The IMAX screen â€“ like the recent Blu-ray transfer â€“ takes the film as many steps back as it does forward, the extra level of scrutiny meaning that in supposedly expansive outdoor scenes, characters are obviously manoeuvring on a patch of ground the size of an ironing board while surrounded by an ocean of green carpet, and it’s blindingly obvious when Queen Amidala is and isn’t Natalie Portman.
It’s not True 3D, but you should expect that from a film this old, and characters glide in front of the screen like cardboard cut-outs. Chief space-frog Boss Nass’ appearance at the big victory celebration in Theed being about as seamless as Who Framed Roger Rabbit.
There’s some additional effects though, over those added in the Blu-ray, and designed to make use of the 3D, with debris flying into your face as Sebulba’s pod crashes, and extra droids tottering about in the background to add some depth to previously flat scenes.
Despite the usual gripes and knuckle-whitening frustrations that accompany any mention of Episode I, what worked the first time looks so much better back on the the big screen.

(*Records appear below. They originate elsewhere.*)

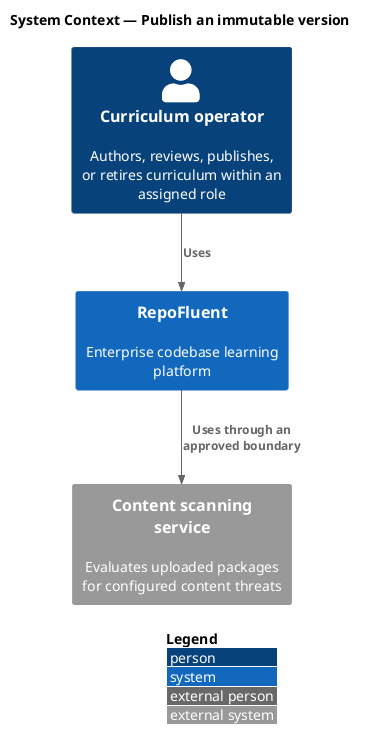
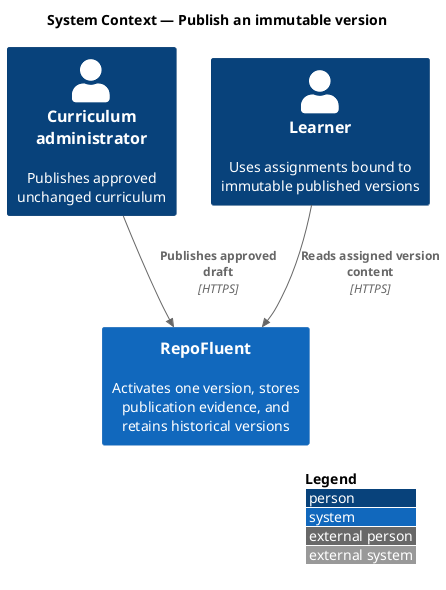
@startuml
!include <C4/C4_Context>
LAYOUT_WITH_LEGEND()
title System Context — Publish an immutable version

- Person(actor, "Curriculum operator", "Authors, reviews, publishes, or retires curriculum within an assigned role")
- System(repofluent, "RepoFluent", "Enterprise codebase learning platform")
- System_Ext(dependency, "Content scanning service", "Evaluates uploaded packages for configured content threats")
+ Person(admin, "Curriculum administrator", "Publishes approved unchanged curriculum")
+ Person(learner, "Learner", "Uses assignments bound to immutable published versions")
+ System(repofluent, "RepoFluent", "Activates one version, stores publication evidence, and retains historical versions")

- Rel(actor, repofluent, "Uses")
- Rel(repofluent, dependency, "Uses through an approved boundary")
+ Rel(admin, repofluent, "Publishes approved draft", "HTTPS")
+ Rel(learner, repofluent, "Reads assigned version content", "HTTPS")
@enduml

The landscapes, however, look incredible, a testament to the sublime production design, that led Episode I to expand the Star Wars universe further than the entire original trilogy and its collection of corridors, that final three-way battle, with John Williams’ rousing, choral ‘Duel Of The Fates’, where people and not objects or effects take centre stage, and physicality commands the scenes â€“ whether the predatory ballet of Darth Maul or the athletic urgency of Obi-Wan, remains stunning.
A difficult film, but an incredible experience.